TASK STATEMENT: Look through the entries below and return all lines including the word "report".

Entries taken from a collection:

* * * *

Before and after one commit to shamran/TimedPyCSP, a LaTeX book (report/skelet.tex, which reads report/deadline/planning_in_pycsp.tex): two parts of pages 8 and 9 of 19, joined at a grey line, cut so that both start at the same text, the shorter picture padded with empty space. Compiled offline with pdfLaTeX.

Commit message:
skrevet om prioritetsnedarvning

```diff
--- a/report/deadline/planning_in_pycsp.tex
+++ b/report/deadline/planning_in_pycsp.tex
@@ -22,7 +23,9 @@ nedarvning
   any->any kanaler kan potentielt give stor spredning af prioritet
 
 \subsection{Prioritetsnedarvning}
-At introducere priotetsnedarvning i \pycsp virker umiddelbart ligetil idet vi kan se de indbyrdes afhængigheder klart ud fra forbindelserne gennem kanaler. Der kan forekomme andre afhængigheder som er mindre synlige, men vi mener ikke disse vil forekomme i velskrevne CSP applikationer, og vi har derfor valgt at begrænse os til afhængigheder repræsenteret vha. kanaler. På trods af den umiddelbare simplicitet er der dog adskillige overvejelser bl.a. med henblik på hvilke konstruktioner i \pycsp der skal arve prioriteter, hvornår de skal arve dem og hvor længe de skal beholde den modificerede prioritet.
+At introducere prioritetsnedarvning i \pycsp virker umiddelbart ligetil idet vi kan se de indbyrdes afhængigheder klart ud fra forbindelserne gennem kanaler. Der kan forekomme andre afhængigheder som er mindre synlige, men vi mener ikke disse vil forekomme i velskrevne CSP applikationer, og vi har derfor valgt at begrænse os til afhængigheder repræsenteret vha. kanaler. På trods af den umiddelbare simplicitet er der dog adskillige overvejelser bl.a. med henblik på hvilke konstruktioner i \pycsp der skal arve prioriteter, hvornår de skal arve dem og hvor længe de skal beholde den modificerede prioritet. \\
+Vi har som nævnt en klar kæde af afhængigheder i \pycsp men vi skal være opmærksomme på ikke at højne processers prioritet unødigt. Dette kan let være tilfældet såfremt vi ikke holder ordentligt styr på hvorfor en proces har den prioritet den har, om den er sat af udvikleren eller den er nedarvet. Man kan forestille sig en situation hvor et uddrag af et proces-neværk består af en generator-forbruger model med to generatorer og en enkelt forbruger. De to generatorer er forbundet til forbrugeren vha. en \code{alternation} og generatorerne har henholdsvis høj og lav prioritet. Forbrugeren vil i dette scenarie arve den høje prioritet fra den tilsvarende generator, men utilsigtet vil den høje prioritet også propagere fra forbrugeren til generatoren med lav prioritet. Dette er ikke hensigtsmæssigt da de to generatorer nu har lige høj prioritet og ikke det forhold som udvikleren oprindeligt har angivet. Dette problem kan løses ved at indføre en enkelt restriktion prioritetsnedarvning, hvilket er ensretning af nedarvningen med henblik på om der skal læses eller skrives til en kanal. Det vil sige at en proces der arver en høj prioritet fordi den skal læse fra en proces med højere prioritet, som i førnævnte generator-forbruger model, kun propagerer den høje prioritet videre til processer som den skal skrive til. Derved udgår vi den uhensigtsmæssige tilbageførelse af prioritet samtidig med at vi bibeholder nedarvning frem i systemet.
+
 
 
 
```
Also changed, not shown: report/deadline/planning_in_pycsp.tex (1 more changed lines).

* * * *

FINISHED EXERCISE:
Before and after one commit to shamran/TimedPyCSP, a LaTeX book (report/skelet.tex, which reads report/deadline/planning_in_pycsp.tex): two parts of pages 8 and 9 of 19, joined at a grey line, cut so that both start at the same text, the shorter picture padded with empty space. Compiled offline with pdfLaTeX.
--- a/report/deadline/planning_in_pycsp.tex
+++ b/report/deadline/planning_in_pycsp.tex
Also changed, not shown: report/deadline/planning_in_pycsp.tex (1 more changed lines).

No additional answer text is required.